The right to be read

How to enjoy the right to be read

Persuasion is difficult. Gaining influence takes time … and patience.

How do you capture attention when your audience is overwhelmed with social feeds, emails and noise? When B2B seems to mean busy-to-busy?

In short,  how do you earn the right to be read?

Three things are critical.

1.  Know your subject

That sounds obvious, but it’s not always as simple as it sounds.

Can you talk to your subject beyond your own pitch-deck? Can you dig deeper than “features and benefits”? Do you understand the topic as it exists outside the corporate firewall?

If you are targeting a new market, new sector or new audience, if you are promoting a new application of your product or service, do you understand how your subject sits in that world?

Make sure you do the research.
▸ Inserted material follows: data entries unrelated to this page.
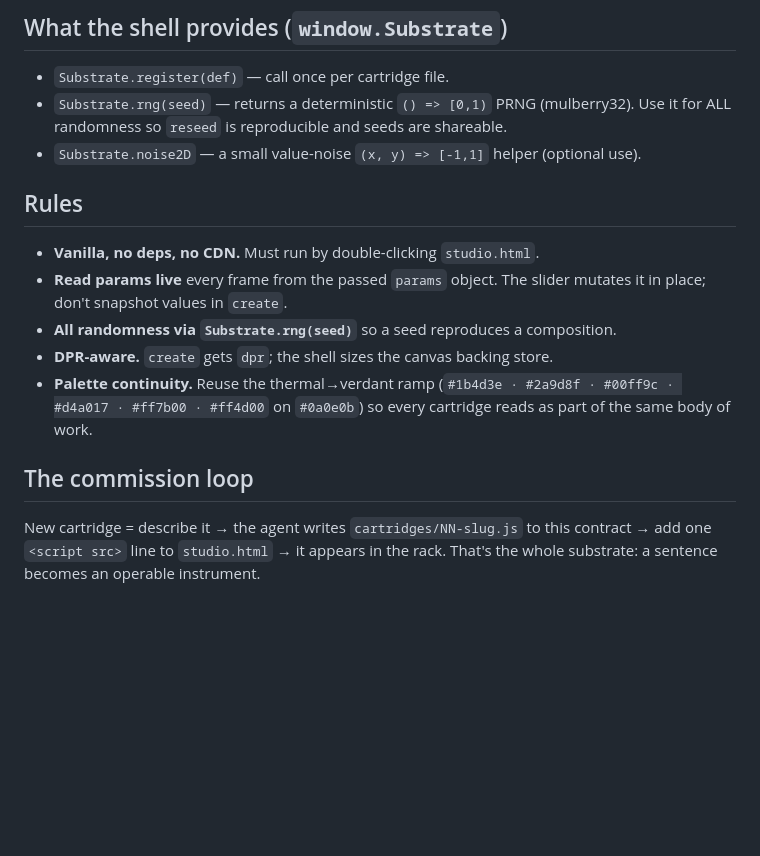
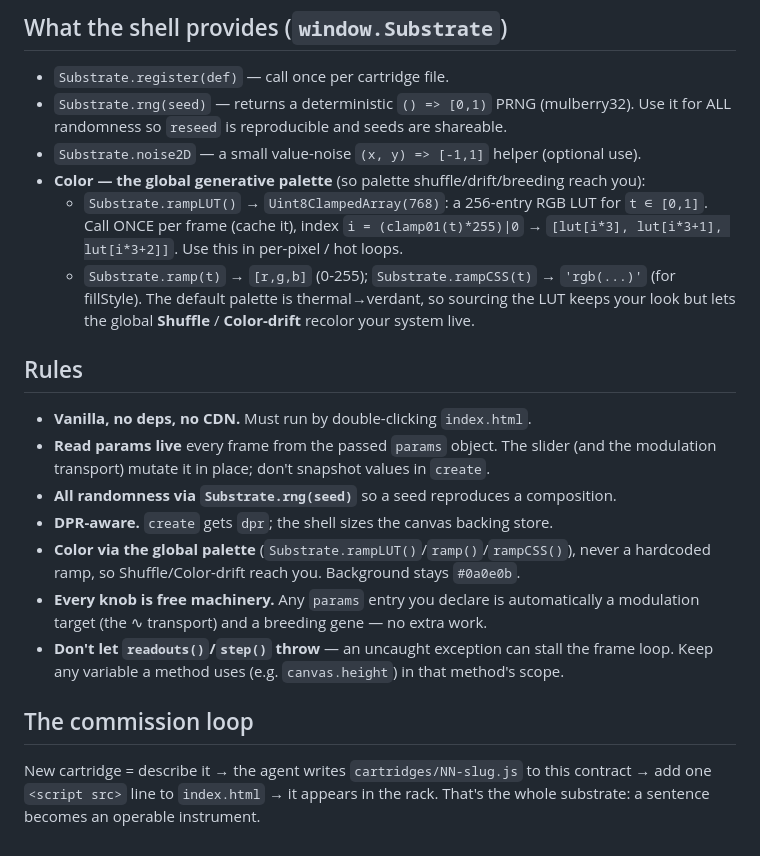
Before and after one commit to jnarwell/equilibria, a Markdown page: CARTRIDGE-SPEC.md, the part around the change. Drawn GitHub-style; blank space fills up the shorter version.

```diff
--- a/CARTRIDGE-SPEC.md
+++ b/CARTRIDGE-SPEC.md
@@ -59,20 +59,30 @@ Substrate.register({
 - `Substrate.rng(seed)` — returns a deterministic `() => [0,1)` PRNG (mulberry32).
   Use it for ALL randomness so `reseed` is reproducible and seeds are shareable.
 - `Substrate.noise2D` — a small value-noise `(x, y) => [-1,1]` helper (optional use).
+- **Color — the global generative palette** (so palette shuffle/drift/breeding reach you):
+  - `Substrate.rampLUT()` → `Uint8ClampedArray(768)`: a 256-entry RGB LUT for `t ∈ [0,1]`. Call
+    ONCE per frame (cache it), index `i = (clamp01(t)*255)|0` → `[lut[i*3], lut[i*3+1], lut[i*3+2]]`.
+    Use this in per-pixel / hot loops.
+  - `Substrate.ramp(t)` → `[r,g,b]` (0-255); `Substrate.rampCSS(t)` → `'rgb(...)'` (for fillStyle).
+  The default palette is thermal→verdant, so sourcing the LUT keeps your look but lets the global
+  **Shuffle** / **Color-drift** recolor your system live.
 
 ## Rules
 
-- **Vanilla, no deps, no CDN.** Must run by double-clicking `studio.html`.
-- **Read params live** every frame from the passed `params` object. The slider
-  mutates it in place; don't snapshot values in `create`.
+- **Vanilla, no deps, no CDN.** Must run by double-clicking `index.html`.
+- **Read params live** every frame from the passed `params` object. The slider (and the
+  modulation transport) mutate it in place; don't snapshot values in `create`.
 - **All randomness via `Substrate.rng(seed)`** so a seed reproduces a composition.
 - **DPR-aware.** `create` gets `dpr`; the shell sizes the canvas backing store.
-- **Palette continuity.** Reuse the thermal→verdant ramp
-  (`#1b4d3e · #2a9d8f · #00ff9c · #d4a017 · #ff7b00 · #ff4d00` on `#0a0e0b`)
-  so every cartridge reads as part of the same body of work.
+- **Color via the global palette** (`Substrate.rampLUT()`/`ramp()`/`rampCSS()`), never a hardcoded
+  ramp, so Shuffle/Color-drift reach you. Background stays `#0a0e0b`.
+- **Every knob is free machinery.** Any `params` entry you declare is automatically a modulation
+  target (the ∿ transport) and a breeding gene — no extra work.
+- **Don't let `readouts()`/`step()` throw** — an uncaught exception can stall the frame loop. Keep
+  any variable a method uses (e.g. `canvas.height`) in that method's scope.
 
 ## The commission loop
 
 New cartridge = describe it → the agent writes `cartridges/NN-slug.js` to this
-contract → add one `<script src>` line to `studio.html` → it appears in the rack.
+contract → add one `<script src>` line to `index.html` → it appears in the rack.
 That's the whole substrate: a sentence becomes an operable instrument.
```
Also changed, not shown: README.md (+49 -23 lines), ROADMAP.md (added, +66 -0 lines).
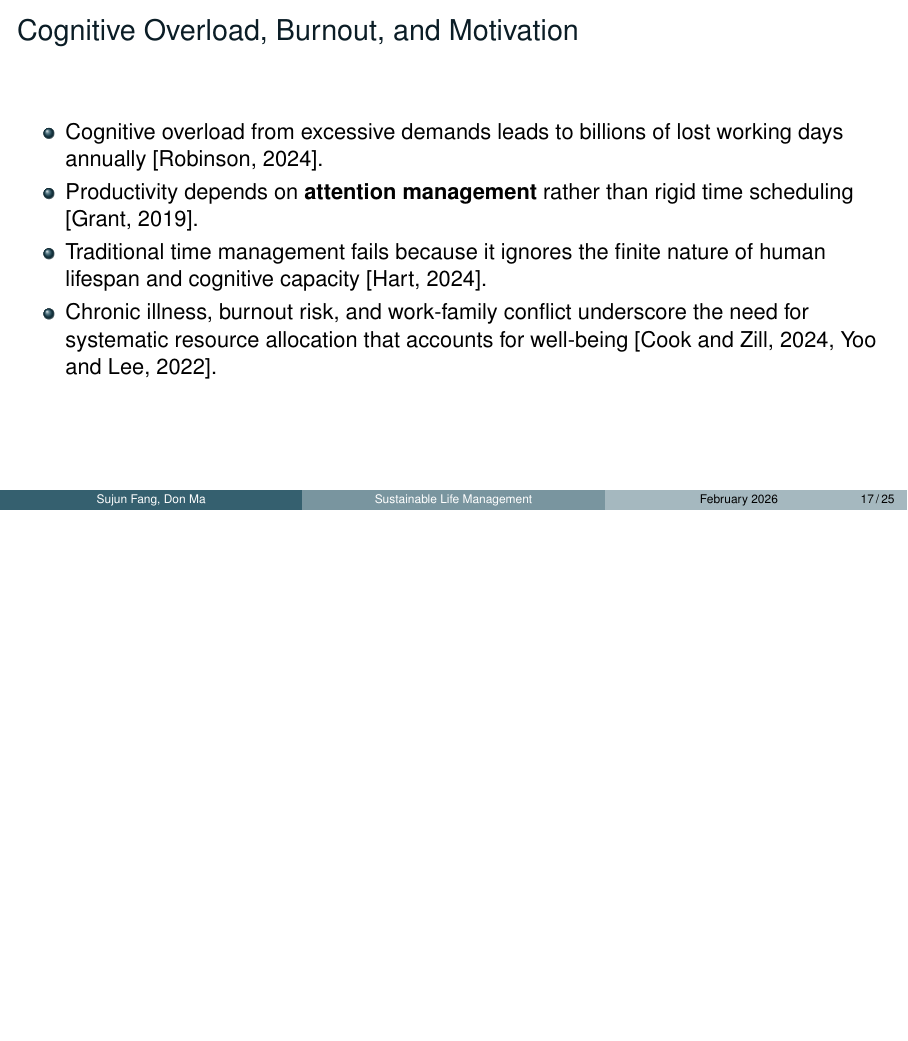
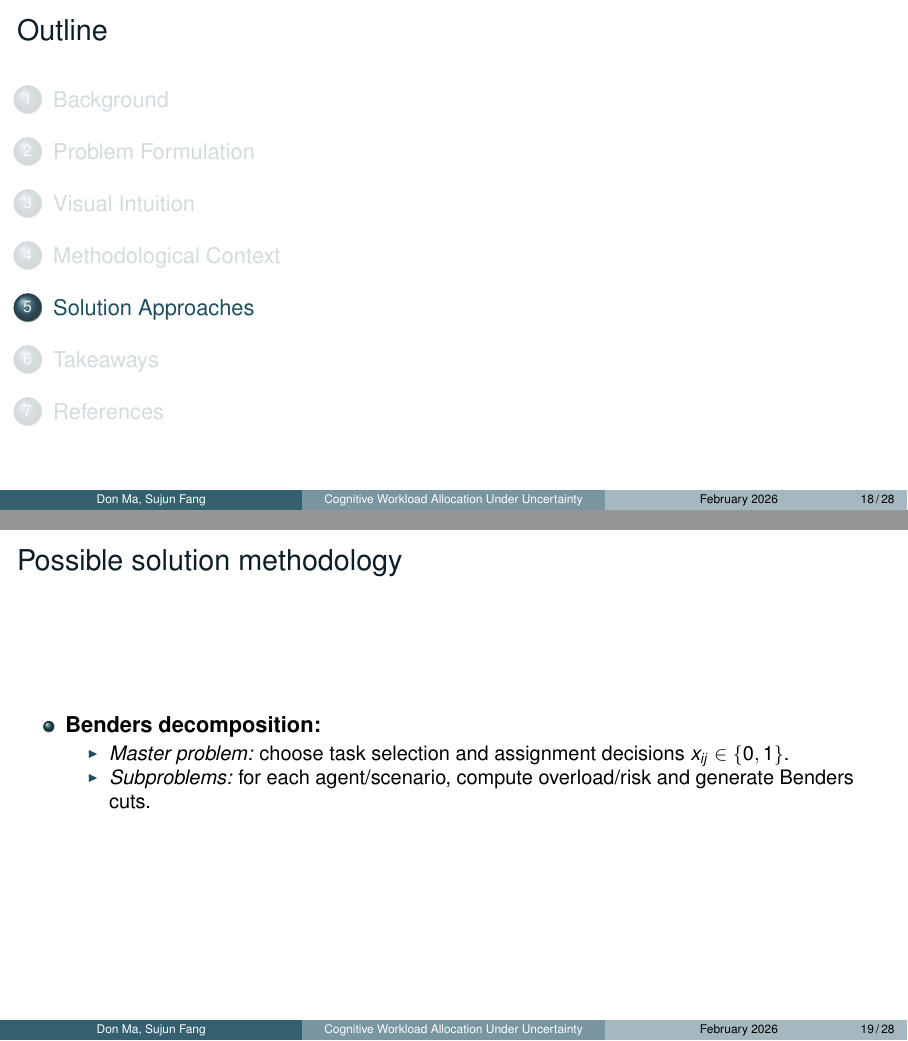
Before and after one commit to mutingma123/SustainableLifeManagement, LaTeX slides (Presentation/SLM.tex): page 17 of 25 before the commit and pages 18 and 19 of 28 after it, the two joined at a grey line, the shorter picture padded with empty space. Compiled offline with pdfLaTeX.

Commit message:
[Presentation] I revise presentation for Cognitive Workload Allocation, enhancing problem formulation and adding solution approaches and expected results.

```diff
--- a/Presentation/SLM.tex
+++ b/Presentation/SLM.tex
@@ -52,3 +52,5 @@
 }
 
 \AtBeginSection[]{
+	\begin{frame}{Outline}
+		\tableofcontents[currentsection]
@@ -61,9 +57,9 @@
 	\end{frame}
 }
 
-\title{Sustainable Life Management}
-\subtitle{State Dependent Resource Allocation Under Uncertainty}
-\author{Sujun Fang, Don Ma}
+\title{Cognitive Workload Allocation Under Uncertainty}
+\subtitle{A Stochastic Multiple Knapsack Approach with Workload-Dependent Returns}
+\author{Don Ma, Sujun Fang}
 \date{February 2026}
 
 \begin{document}
@@ -248,18 +258,43 @@
 	\end{itemize}
 \end{frame}
 
-\begin{frame}{Cognitive Overload, Burnout, and Motivation}
-	\begin{itemize}
-		\item Cognitive overload from excessive demands leads to billions of lost working
-			days annually \citep{Robinson2024}.
-		\item Productivity depends on \textbf{attention management} rather than rigid time
-			scheduling \citep{Grant2019}.
-		\item Traditional time management fails because it ignores the finite nature
-			of human lifespan and cognitive capacity \citep{Hart2024}.
-		\item Chronic illness, burnout risk, and work-family conflict underscore the
-			need for systematic resource allocation that accounts for well-being
-			\citep{cook_individual_2024, yoo_critical_2022}.
-	\end{itemize}
+\section{Solution Approaches}
+
+% -------------------------
+% Slide: Possible solution methodology
+% -------------------------
+\begin{frame}{Possible solution methodology}
+\begin{itemize}
+  \item \textbf{Benders decomposition:}
+  \begin{itemize}
+    \item \emph{Master problem:} choose task selection and assignment decisions $x_{ij}\in\{0,1\}$.
+    \item \emph{Subproblems:} for each agent/scenario, compute overload/risk and generate Benders cuts.
+  \end{itemize}
+\end{itemize}
+\end{frame}
+
+
+% =========================================================
+% Slide: Possible expected results
+% -------------------------
+\begin{frame}{Possible expected results}
+\begin{itemize}
+  \item \textbf{R1: Return-Risk trade-off.}
+  \begin{itemize}
+    \item As risk tolerance $\alpha$ decreases, optimal expected return decreases, while overload violation rate drops sharply.
+  \end{itemize}
+
+  \item \textbf{R2: Allocation pattern changes.}
+  \begin{itemize}
+    \item Tighter $\alpha$ makes the system more distributed: tasks are spread across agents to avoid single-point overload.
+    \item Fewer tasks with high variance / highly uncertain durations are selected.
+  \end{itemize}
+
+  \item \textbf{R3: Impact of stress-performance dependence.}
+  \begin{itemize}
+    \item If $R_{ij}=g_{ij}(S_{ij})+\varepsilon$ and $g_{ij}$ decreases under high workload, the optimal policy avoids near-capacity assignments more aggressively.
+  \end{itemize}
+\end{itemize}
 \end{frame}
 
 \section{Takeaways}
```
Also changed, not shown: Presentation/SLM.pdf, Presentation/SLM.tex (20 more changed lines).
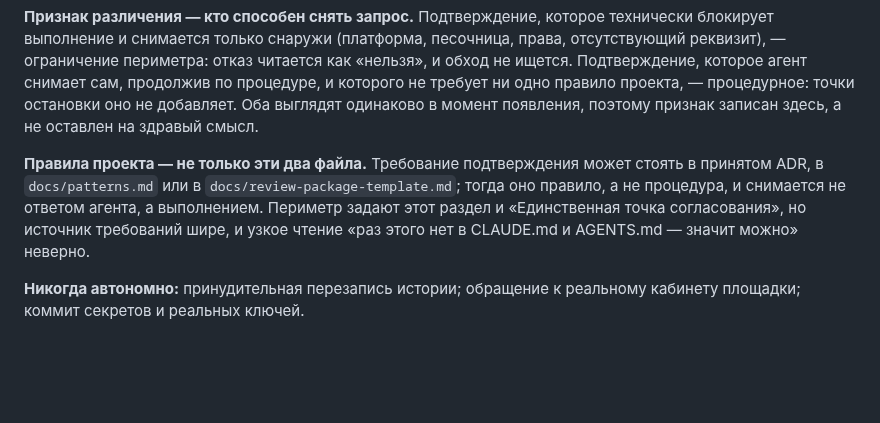
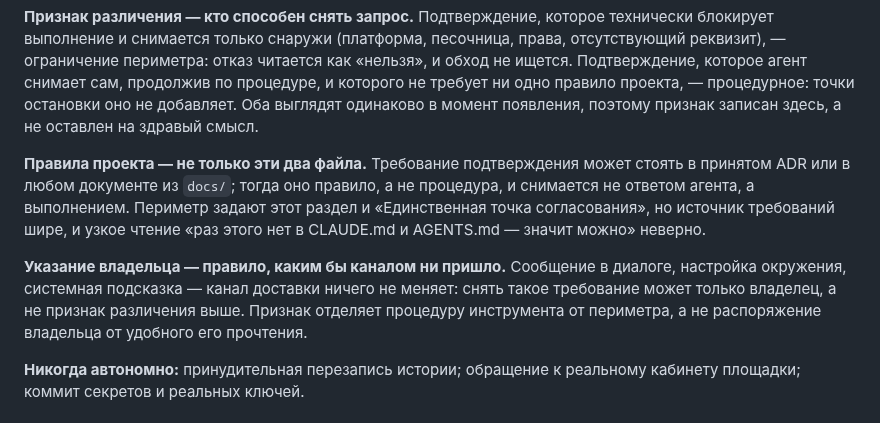
Before and after one commit to pavelsur07/app-service-analytics, a Markdown page: CLAUDE.md, the part around the change. Rendered like a GitHub page; blank space fills up the shorter version.

Commit message:
Устраняет замечания пятого прохода ревью
Открывает список источников требований до любого документа docs/
и объявляет указание владельца правилом независимо от канала доставки:
признак различения гейтов отделяет процедуру инструмента от периметра,
а не распоряжение владельца от удобного его прочтения.

Co-Authored-By: Claude Opus 5 (1M context) <noreply@anthropic.com>
Claude-Session: https://claude.ai/code/session_01Jm4MrEk1oCidYJ6X2Q8qCy

```diff
--- a/CLAUDE.md
+++ b/CLAUDE.md
@@ -666,11 +666,17 @@ merge (зелёный конвейер, пройденный порог ревь
 а не оставлен на здравый смысл.
 
 **Правила проекта — не только эти два файла.** Требование подтверждения
-может стоять в принятом ADR, в `docs/patterns.md` или в
-`docs/review-package-template.md`; тогда оно правило, а не процедура,
-и снимается не ответом агента, а выполнением. Периметр задают этот раздел
-и «Единственная точка согласования», но источник требований шире, и узкое
-чтение «раз этого нет в CLAUDE.md и AGENTS.md — значит можно» неверно.
+может стоять в принятом ADR или в любом документе из `docs/`; тогда оно
+правило, а не процедура, и снимается не ответом агента, а выполнением.
+Периметр задают этот раздел и «Единственная точка согласования», но
+источник требований шире, и узкое чтение «раз этого нет в CLAUDE.md
+и AGENTS.md — значит можно» неверно.
+
+**Указание владельца — правило, каким бы каналом ни пришло.** Сообщение
+в диалоге, настройка окружения, системная подсказка — канал доставки
+ничего не меняет: снять такое требование может только владелец, а не
+признак различения выше. Признак отделяет процедуру инструмента
+от периметра, а не распоряжение владельца от удобного его прочтения.
 
 **Никогда автономно:** принудительная перезапись истории; обращение
 к реальному кабинету площадки; коммит секретов и реальных ключей.
```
Speak to experts, both in-house and (especially) external. It takes time, but it’s easier to simplify a complex subject than to build an elaborate argument on a paper-thin platform.

2.  Know your audience

If you target everyone, you touch no-one. You end up with marketing muzak; broadly inoffensive background noise. That might meet goals for content produced, but it won’t stir hearts. It won’t change minds. It doesn’t earn you the right to be read.

You may be lucky enough to have an individual in your sights. Maybe, she’s a key influencer within the body of policy elites. Perhaps its your own CEO. That makes things easier. But if your target is a larger audience, then a marketing persona can be a powerful tool. The Alexa blog has some great examples of buyer personas, here.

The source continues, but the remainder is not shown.